EXERCISE:
Before copying, set the pictures aside; then repeat every line below verbatim.

─── DATA UNDER STUDY ───

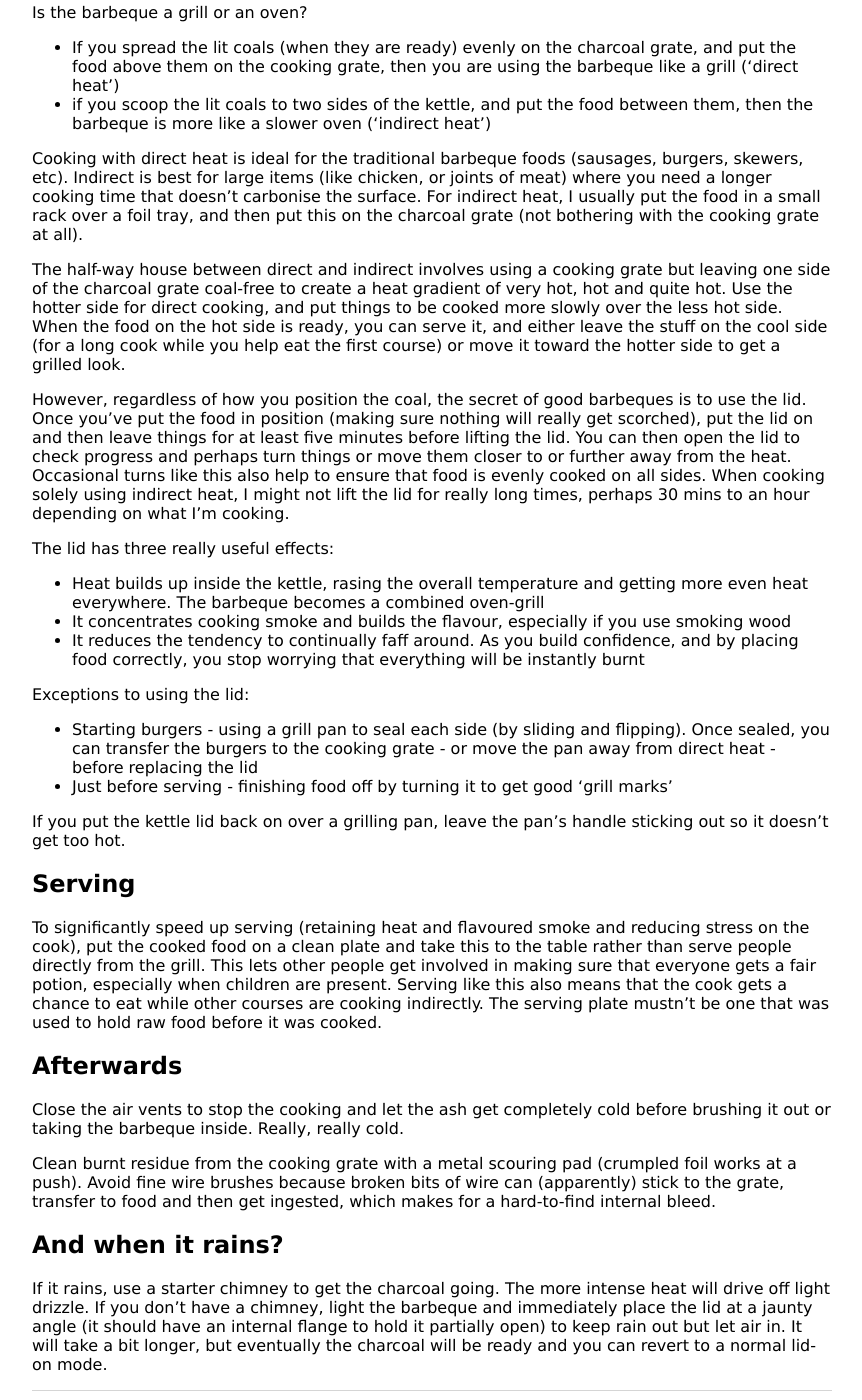
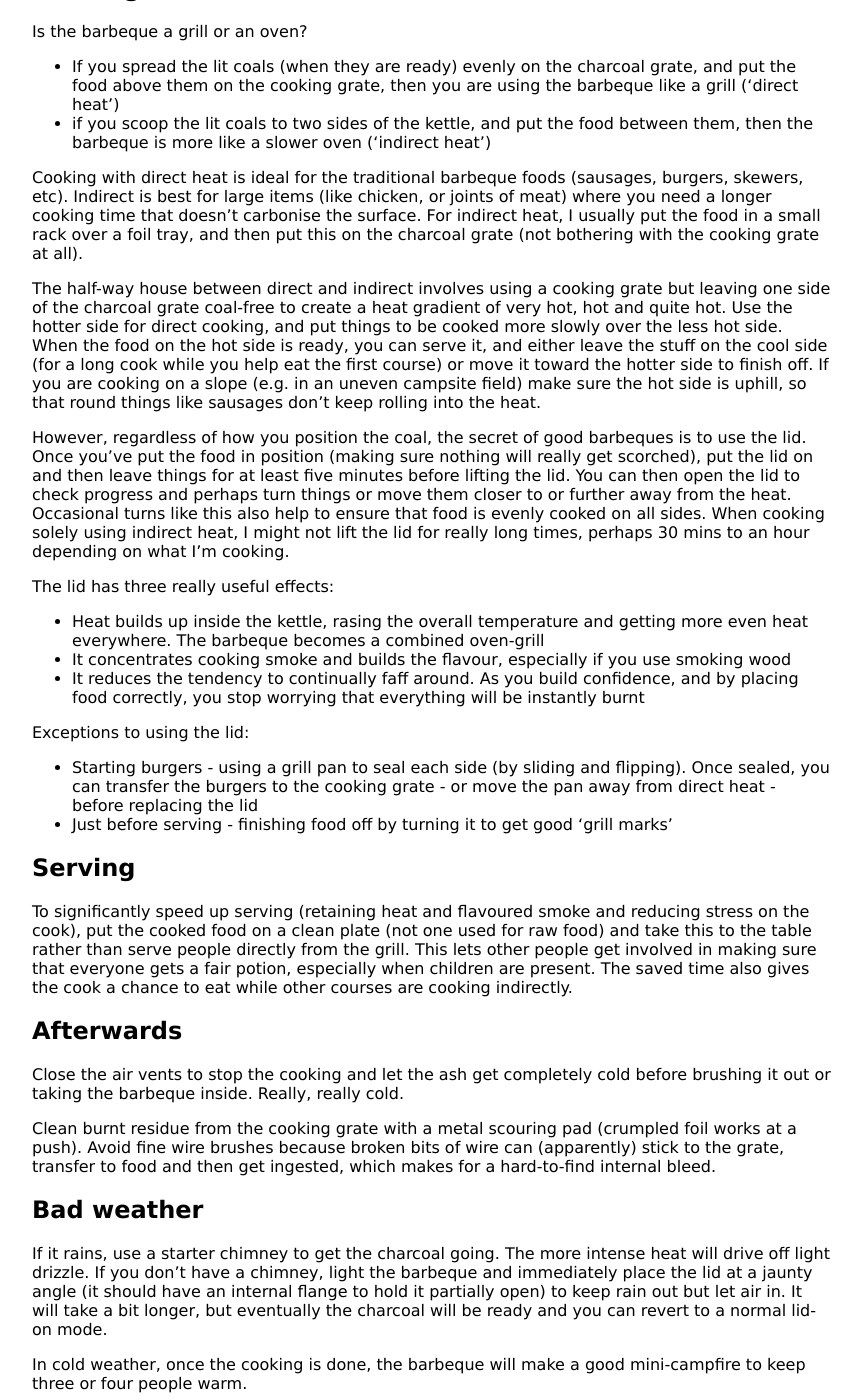
Before and after one commit to KineticLensman/KineticLensman.github.io, a Jekyll site: the page built from _posts/2018-08-12-barbecue-part1.md, in a window 1280 px wide and 1400 px high, scrolled down 1723 px. Shown: the whole window, without its empty margins (208-1070 px from the left). Built offline with Jekyll 4.4.1, drawn with Linux system fonts in a browser that asks for light colours; some of the changed text lies outside the part shown.

Commit message:
slope tip and verbosity reduction

```diff
--- a/_posts/2018-08-12-barbecue-part1.md
+++ b/_posts/2018-08-12-barbecue-part1.md
@@ -22,7 +22,7 @@ Optional stuff:
 * A pair of tongs for moving coals around when lighting the barbeque. You could use the raw food tongs for this as well, if you don't mind tiny specks of coal possibly getting on the food
 * A chimney charcoal starter - a fat metal cylinder with holes punched in the side and a shielded carry handle. I use an old discarded kitchen frying pan as a base for the chimney to stop hot ash falling through onto the ground or my feet
 * Metal skewers - ideally the sort with a fat handle at one end for ease of turning. Double pronged skewers are good for delicate items (e.g. mushrooms)
-* Grilling pan. This looks like a frying pan but has lots of holes punched in it. It's good for burgers or similar that you want to slide around and flip but that might fall through the slats of a regular cooking grate or stick before their surfaces are sealed
+* Grilling pan. This looks like a frying pan but has lots of holes punched in it. It's good for burgers or similar that you want to slide around and flip but that might fall through the slats of a regular cooking grate or stick before their surfaces are sealed. Remember that if the handle is metal, it might get very hot
 * A small rack to support things like chicken
 * Other cooking tools including spatulas, forks etc
 * Flavoured smoking wood (such as mesquite) to enhance the uniquely smoky taste of certain foods
@@ -54,7 +54,7 @@ Is the barbeque a grill or an oven?
 
 Cooking with direct heat is ideal for the traditional barbeque foods (sausages, burgers, skewers, etc). Indirect is best for large items (like chicken, or joints of meat) where you need a longer cooking time that doesn't carbonise the surface. For indirect heat, I usually put the food in a small rack over a foil tray, and then put this on the charcoal grate (not bothering with the cooking grate at all).
 
-The half-way house between direct and indirect involves using a cooking grate but leaving one side of the charcoal grate coal-free to create a heat gradient of very hot, hot and quite hot. Use the hotter side for direct cooking, and put things to be cooked more slowly over the less hot side. When the food on the hot side is ready, you can serve it, and either leave the stuff on the cool side (for a long cook while you help eat the first course) or move it toward the hotter side to get a grilled look.
+The half-way house between direct and indirect involves using a cooking grate but leaving one side of the charcoal grate coal-free to create a heat gradient of very hot, hot and quite hot. Use the hotter side for direct cooking, and put things to be cooked more slowly over the less hot side. When the food on the hot side is ready, you can serve it, and either leave the stuff on the cool side (for a long cook while you help eat the first course) or move it toward the hotter side to finish off. If you are cooking on a slope (e.g. in an uneven campsite field) make sure the hot side is uphill, so that round things like sausages don't keep rolling into the heat.
 
 However, regardless of how you position the coal, the secret of good barbeques is to use the lid. Once you've put the food in position (making sure nothing will really get scorched), put the lid on and then leave things for at least five minutes before lifting the lid. You can then open the lid to check progress and perhaps turn things or move them closer to or further away from the heat. Occasional turns like this also help to ensure that food is evenly cooked on all sides. When cooking solely using indirect heat, I might not lift the lid for really long times, perhaps 30 mins to an hour depending on what I'm cooking.
 
@@ -67,11 +67,10 @@ Exceptions to using the lid:
 * Starting burgers - using a grill pan to seal each side (by sliding and flipping). Once sealed, you can transfer the burgers to the cooking grate - or move the pan away from direct heat - before replacing the lid
 * Just before serving - finishing food off by turning it to get good 'grill marks'
 
-If you put the kettle lid back on over a grilling pan, leave the pan's handle sticking out so it doesn't get too hot.
 
 ## Serving
 
-To significantly speed up serving (retaining heat and flavoured smoke and reducing stress on the cook), put the cooked food on a clean plate and take this to the table rather than serve people directly from the grill. This lets other people get involved in making sure that everyone gets a fair potion, especially when children are present. Serving like this also means that the cook gets a chance to eat while other courses are cooking indirectly. The serving plate mustn't be one that was used to hold raw food before it was cooked.
+To significantly speed up serving (retaining heat and flavoured smoke and reducing stress on the cook), put the cooked food on a clean plate (not one used for raw food) and take this to the table rather than serve people directly from the grill. This lets other people get involved in making sure that everyone gets a fair potion, especially when children are present. The saved time also gives the cook a chance to eat while other courses are cooking indirectly.
 
 ## Afterwards
 
@@ -79,6 +78,8 @@ Close the air vents to stop the cooking and let the ash get completely cold befo
 
 Clean burnt residue from the cooking grate with a metal scouring pad (crumpled foil works at a push). Avoid fine wire brushes because broken bits of wire can (apparently) stick to the grate, transfer to food and then get ingested, which makes for a hard-to-find internal bleed.
 
-## And when it rains?
+## Bad weather
 
 If it rains, use a starter chimney to get the charcoal going. The more intense heat will drive off light drizzle. If you don't have a chimney, light the barbeque and immediately place the lid at a jaunty angle (it should have an internal flange to hold it partially open) to keep rain out but let air in. It will take a bit longer, but eventually the charcoal will be ready and you can revert to a normal lid-on mode.
+
+In cold weather, once the cooking is done, the barbeque will make a good mini-campfire to keep three or four people warm.
```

───

SOLUTION TO THIS PROBLEM:
Before and after one commit to KineticLensman/KineticLensman.github.io, a Jekyll site: the page built from _posts/2018-08-12-barbecue-part1.md, in a window 1280 px wide and 1400 px high, scrolled down 1723 px. Shown: the whole window, without its empty margins (208-1070 px from the left). Built offline with Jekyll 4.4.1, drawn with Linux system fonts in a browser that asks for light colours; some of the changed text lies outside the part shown.

Commit message:
slope tip and verbosity reduction

```diff
--- a/_posts/2018-08-12-barbecue-part1.md
+++ b/_posts/2018-08-12-barbecue-part1.md
@@ -22,7 +22,7 @@ Optional stuff:
 * A pair of tongs for moving coals around when lighting the barbeque. You could use the raw food tongs for this as well, if you don't mind tiny specks of coal possibly getting on the food
 * A chimney charcoal starter - a fat metal cylinder with holes punched in the side and a shielded carry handle. I use an old discarded kitchen frying pan as a base for the chimney to stop hot ash falling through onto the ground or my feet
 * Metal skewers - ideally the sort with a fat handle at one end for ease of turning. Double pronged skewers are good for delicate items (e.g. mushrooms)
-* Grilling pan. This looks like a frying pan but has lots of holes punched in it. It's good for burgers or similar that you want to slide around and flip but that might fall through the slats of a regular cooking grate or stick before their surfaces are sealed
+* Grilling pan. This looks like a frying pan but has lots of holes punched in it. It's good for burgers or similar that you want to slide around and flip but that might fall through the slats of a regular cooking grate or stick before their surfaces are sealed. Remember that if the handle is metal, it might get very hot
 * A small rack to support things like chicken
 * Other cooking tools including spatulas, forks etc
 * Flavoured smoking wood (such as mesquite) to enhance the uniquely smoky taste of certain foods
@@ -54,7 +54,7 @@ Is the barbeque a grill or an oven?
 
 Cooking with direct heat is ideal for the traditional barbeque foods (sausages, burgers, skewers, etc). Indirect is best for large items (like chicken, or joints of meat) where you need a longer cooking time that doesn't carbonise the surface. For indirect heat, I usually put the food in a small rack over a foil tray, and then put this on the charcoal grate (not bothering with the cooking grate at all).
 
-The half-way house between direct and indirect involves using a cooking grate but leaving one side of the charcoal grate coal-free to create a heat gradient of very hot, hot and quite hot. Use the hotter side for direct cooking, and put things to be cooked more slowly over the less hot side. When the food on the hot side is ready, you can serve it, and either leave the stuff on the cool side (for a long cook while you help eat the first course) or move it toward the hotter side to get a grilled look.
+The half-way house between direct and indirect involves using a cooking grate but leaving one side of the charcoal grate coal-free to create a heat gradient of very hot, hot and quite hot. Use the hotter side for direct cooking, and put things to be cooked more slowly over the less hot side. When the food on the hot side is ready, you can serve it, and either leave the stuff on the cool side (for a long cook while you help eat the first course) or move it toward the hotter side to finish off. If you are cooking on a slope (e.g. in an uneven campsite field) make sure the hot side is uphill, so that round things like sausages don't keep rolling into the heat.
 
 However, regardless of how you position the coal, the secret of good barbeques is to use the lid. Once you've put the food in position (making sure nothing will really get scorched), put the lid on and then leave things for at least five minutes before lifting the lid. You can then open the lid to check progress and perhaps turn things or move them closer to or further away from the heat. Occasional turns like this also help to ensure that food is evenly cooked on all sides. When cooking solely using indirect heat, I might not lift the lid for really long times, perhaps 30 mins to an hour depending on what I'm cooking.
 
@@ -67,11 +67,10 @@ Exceptions to using the lid:
 * Starting burgers - using a grill pan to seal each side (by sliding and flipping). Once sealed, you can transfer the burgers to the cooking grate - or move the pan away from direct heat - before replacing the lid
 * Just before serving - finishing food off by turning it to get good 'grill marks'
 
-If you put the kettle lid back on over a grilling pan, leave the pan's handle sticking out so it doesn't get too hot.
 
 ## Serving
 
-To significantly speed up serving (retaining heat and flavoured smoke and reducing stress on the cook), put the cooked food on a clean plate and take this to the table rather than serve people directly from the grill. This lets other people get involved in making sure that everyone gets a fair potion, especially when children are present. Serving like this also means that the cook gets a chance to eat while other courses are cooking indirectly. The serving plate mustn't be one that was used to hold raw food before it was cooked.
+To significantly speed up serving (retaining heat and flavoured smoke and reducing stress on the cook), put the cooked food on a clean plate (not one used for raw food) and take this to the table rather than serve people directly from the grill. This lets other people get involved in making sure that everyone gets a fair potion, especially when children are present. The saved time also gives the cook a chance to eat while other courses are cooking indirectly.
 
 ## Afterwards
 
@@ -79,6 +78,8 @@ Close the air vents to stop the cooking and let the ash get completely cold befo
 
 Clean burnt residue from the cooking grate with a metal scouring pad (crumpled foil works at a push). Avoid fine wire brushes because broken bits of wire can (apparently) stick to the grate, transfer to food and then get ingested, which makes for a hard-to-find internal bleed.
 
-## And when it rains?
+## Bad weather
 
 If it rains, use a starter chimney to get the charcoal going. The more intense heat will drive off light drizzle. If you don't have a chimney, light the barbeque and immediately place the lid at a jaunty angle (it should have an internal flange to hold it partially open) to keep rain out but let air in. It will take a bit longer, but eventually the charcoal will be ready and you can revert to a normal lid-on mode.
+
+In cold weather, once the cooking is done, the barbeque will make a good mini-campfire to keep three or four people warm.
```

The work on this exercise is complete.